(Records from a dataset)

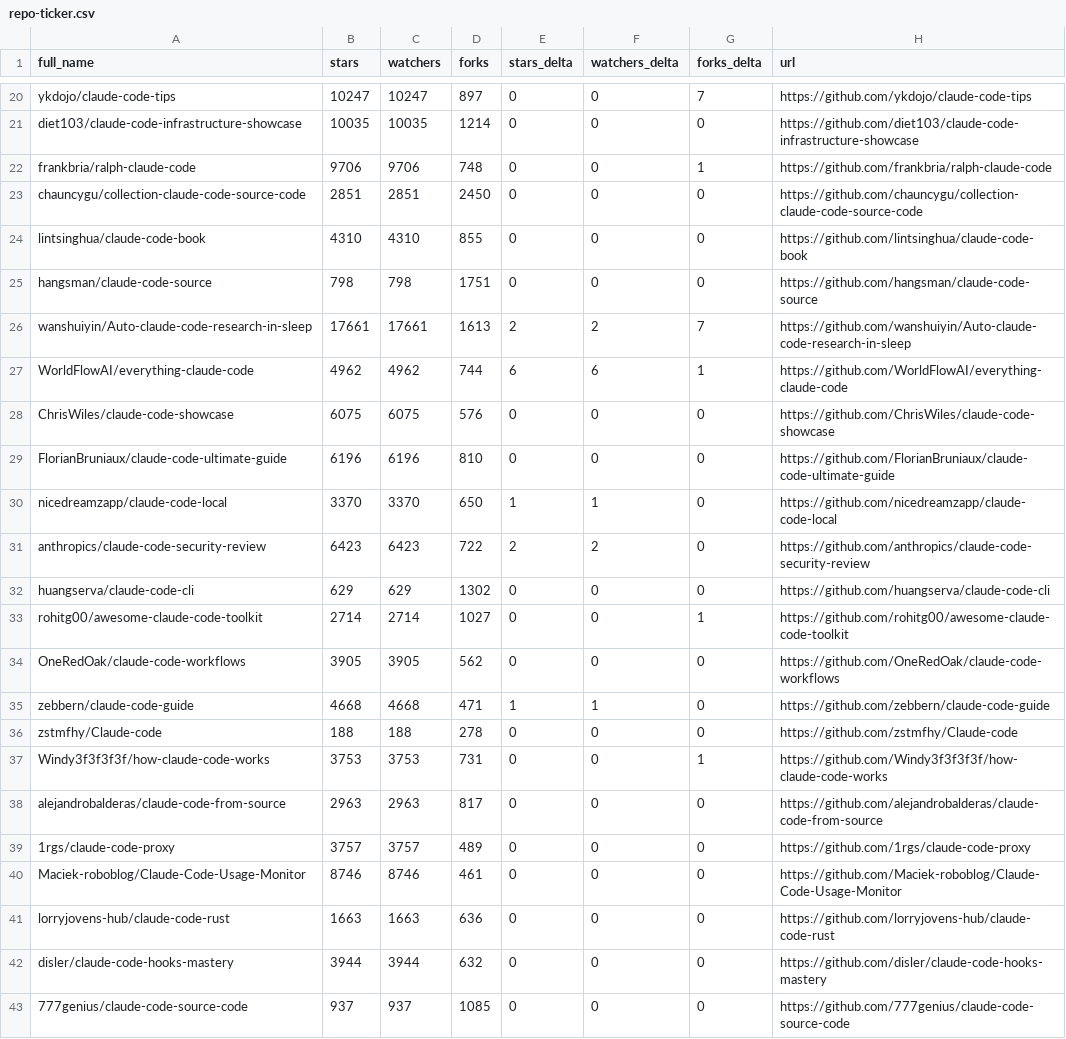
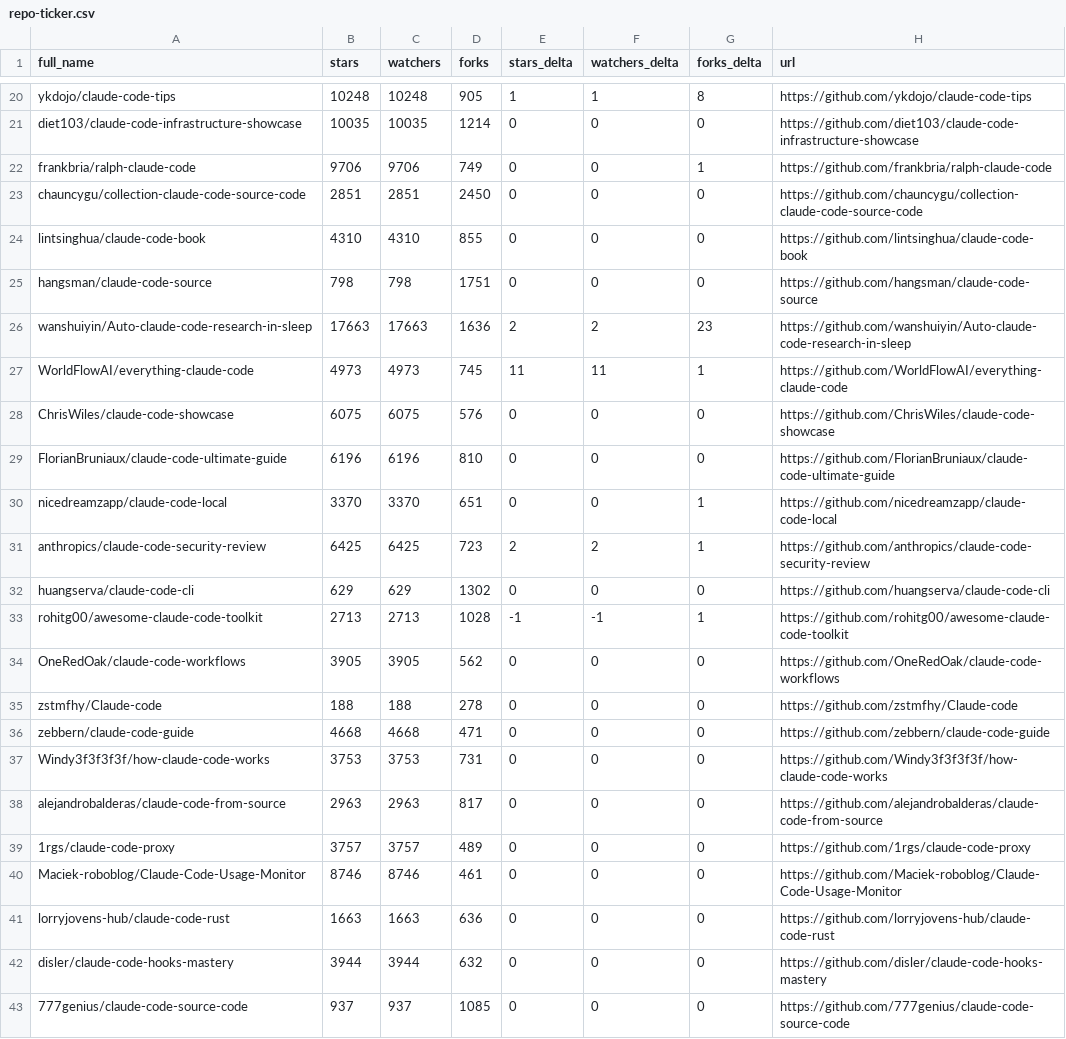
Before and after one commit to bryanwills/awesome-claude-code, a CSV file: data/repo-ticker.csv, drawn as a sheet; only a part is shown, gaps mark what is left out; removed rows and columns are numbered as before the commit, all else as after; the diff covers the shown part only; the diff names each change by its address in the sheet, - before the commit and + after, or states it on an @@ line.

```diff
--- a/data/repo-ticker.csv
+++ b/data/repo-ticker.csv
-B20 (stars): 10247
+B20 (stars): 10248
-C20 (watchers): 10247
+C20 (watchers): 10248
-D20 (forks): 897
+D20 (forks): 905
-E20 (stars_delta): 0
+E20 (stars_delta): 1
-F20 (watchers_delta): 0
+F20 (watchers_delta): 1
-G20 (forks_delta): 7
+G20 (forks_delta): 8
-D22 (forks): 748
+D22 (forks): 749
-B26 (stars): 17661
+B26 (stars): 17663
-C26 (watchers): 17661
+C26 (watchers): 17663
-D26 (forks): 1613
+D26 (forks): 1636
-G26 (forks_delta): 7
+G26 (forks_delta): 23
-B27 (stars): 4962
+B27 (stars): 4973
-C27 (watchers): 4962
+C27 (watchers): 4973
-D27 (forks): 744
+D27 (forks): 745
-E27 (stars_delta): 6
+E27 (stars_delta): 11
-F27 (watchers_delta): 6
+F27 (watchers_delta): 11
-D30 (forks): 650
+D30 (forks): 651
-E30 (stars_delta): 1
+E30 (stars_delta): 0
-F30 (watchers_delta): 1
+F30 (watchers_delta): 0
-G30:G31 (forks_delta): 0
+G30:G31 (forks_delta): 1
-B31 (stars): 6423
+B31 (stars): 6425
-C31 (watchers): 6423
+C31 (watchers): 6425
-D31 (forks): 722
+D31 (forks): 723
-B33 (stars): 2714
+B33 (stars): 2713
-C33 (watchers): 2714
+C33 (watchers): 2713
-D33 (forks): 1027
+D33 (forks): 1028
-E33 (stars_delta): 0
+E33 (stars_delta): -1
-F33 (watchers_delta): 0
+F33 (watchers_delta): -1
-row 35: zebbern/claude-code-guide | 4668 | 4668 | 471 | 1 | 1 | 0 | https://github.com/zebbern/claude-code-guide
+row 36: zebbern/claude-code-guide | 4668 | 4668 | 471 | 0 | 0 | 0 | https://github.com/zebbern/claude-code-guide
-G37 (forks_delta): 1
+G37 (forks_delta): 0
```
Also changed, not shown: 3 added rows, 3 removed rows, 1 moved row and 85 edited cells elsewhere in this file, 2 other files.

...

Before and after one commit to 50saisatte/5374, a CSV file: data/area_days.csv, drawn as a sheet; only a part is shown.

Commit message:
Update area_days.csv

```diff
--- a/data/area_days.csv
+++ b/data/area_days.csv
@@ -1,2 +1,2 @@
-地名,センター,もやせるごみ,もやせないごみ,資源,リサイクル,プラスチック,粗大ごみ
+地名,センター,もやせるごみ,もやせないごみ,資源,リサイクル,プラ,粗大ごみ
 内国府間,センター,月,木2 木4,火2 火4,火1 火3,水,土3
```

• [Your instructions] For each line above that includes "センター", make a copy.

• [Response to the exercise]
-地名,センター,もやせるごみ,もやせないごみ,資源,リサイクル,プラスチック,粗大ごみ
+地名,センター,もやせるごみ,もやせないごみ,資源,リサイクル,プラ,粗大ごみ
 内国府間,センター,月,木2 木4,火2 火4,火1 火3,水,土3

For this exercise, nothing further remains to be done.